St. Fidelis Parish was founded in 1856 to serve the Catholic community of Strattonport village, which later became part of College Point, Queens. Originally consisting of a small congregation of German and English-speaking families, the parish’s first church was a small wooden building on 124th Street, between 14th and 15th Avenues. Next to the church on its south side was a small churchyard where members of the congregation were buried. In 1894, the bodies from St. Fidelis churchyard were disinterred and removed to St. Mary’s Cemetery in Flushing to make room for the new brick church building that still stands at the site today. St. Fidelis has no records of their old church graveyard, but remnants of the cemetery have been found on several occasions.
When local historian Robert Friedrich compiled information about St. Fidelis cemetery in the 1960s, the church’s pastor, Msgr. William Osborne, recalled that coffin handles and bones where unearthed during construction along the church’s south façade in the 1930s. Later, a human skull was found during landscaping in the same vicinity. In 1965, a tombstone inscribed “JOHANN ADAM WILLMANN GEB. [born] 12 OCT 1860, GEST [died] 12 APRIL 1863” was unearthed in the backyard of a house a block south of St. Fidelis. When the homeowners moved into the house in the 1940s, they found priests’ pictures and church pews in the attic, evidence that the home had previously been associated with St. Fidelis’ vestry or clergy.
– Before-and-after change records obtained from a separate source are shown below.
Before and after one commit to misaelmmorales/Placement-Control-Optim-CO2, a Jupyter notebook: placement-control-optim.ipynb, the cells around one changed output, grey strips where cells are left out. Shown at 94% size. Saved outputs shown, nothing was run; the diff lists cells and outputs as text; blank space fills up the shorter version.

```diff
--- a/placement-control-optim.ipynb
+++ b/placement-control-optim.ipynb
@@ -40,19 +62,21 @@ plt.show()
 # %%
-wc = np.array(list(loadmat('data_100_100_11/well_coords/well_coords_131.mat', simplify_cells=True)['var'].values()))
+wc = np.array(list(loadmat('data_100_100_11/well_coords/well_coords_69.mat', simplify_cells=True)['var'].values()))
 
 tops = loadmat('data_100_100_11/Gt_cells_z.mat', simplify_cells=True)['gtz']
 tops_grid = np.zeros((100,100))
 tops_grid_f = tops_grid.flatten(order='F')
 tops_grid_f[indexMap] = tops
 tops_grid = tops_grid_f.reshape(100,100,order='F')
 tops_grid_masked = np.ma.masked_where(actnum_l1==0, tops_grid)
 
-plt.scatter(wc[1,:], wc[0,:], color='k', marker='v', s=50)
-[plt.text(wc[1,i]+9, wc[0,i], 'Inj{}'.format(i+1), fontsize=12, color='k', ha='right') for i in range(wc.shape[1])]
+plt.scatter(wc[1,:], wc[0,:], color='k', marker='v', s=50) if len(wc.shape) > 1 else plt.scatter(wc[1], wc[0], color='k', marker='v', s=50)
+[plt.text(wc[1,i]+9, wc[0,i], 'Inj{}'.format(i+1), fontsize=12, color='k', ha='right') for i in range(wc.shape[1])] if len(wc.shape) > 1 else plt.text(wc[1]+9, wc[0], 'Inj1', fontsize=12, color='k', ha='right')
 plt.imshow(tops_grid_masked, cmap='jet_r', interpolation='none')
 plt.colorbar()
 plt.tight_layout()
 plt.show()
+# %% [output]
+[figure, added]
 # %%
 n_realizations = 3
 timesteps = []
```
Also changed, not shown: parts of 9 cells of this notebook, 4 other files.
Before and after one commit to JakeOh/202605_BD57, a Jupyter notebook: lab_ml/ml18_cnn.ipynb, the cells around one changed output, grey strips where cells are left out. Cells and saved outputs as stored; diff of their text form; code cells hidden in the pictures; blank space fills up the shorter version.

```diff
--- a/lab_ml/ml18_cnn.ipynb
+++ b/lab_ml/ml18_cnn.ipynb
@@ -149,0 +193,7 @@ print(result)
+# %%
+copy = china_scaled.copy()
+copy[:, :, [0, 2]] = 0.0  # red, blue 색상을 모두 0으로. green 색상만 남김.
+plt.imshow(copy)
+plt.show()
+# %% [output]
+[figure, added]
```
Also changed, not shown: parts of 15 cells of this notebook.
The gravestone is thought to have been from either the old St. Fidelis graveyard or the Strattonport Village Cemetery that was located nearby.
Sources: Beers 1873 Atlas of Long Island, Pl. 66; 1894 Brooklyn Citizen Almanac, 440; “Catholic Church News,” Brooklyn Daily Eagle, Aug 25, 1889; “Wants Bodies Removed,” Brooklyn Times Union, Apr 20, 1893; “About Ministers and Churches,” Newtown Register, Apr 27, 1893; “Father Huber’s Final Resting Place,” Brooklyn Daily Eagle, May 2, 1895; “Find Tombstone in Backyard,” North Shore News, July 27, 1965; “Cemeteries: St. Fidelis,” Robert Friedrich Collection, Poppenhusen Institute Archives.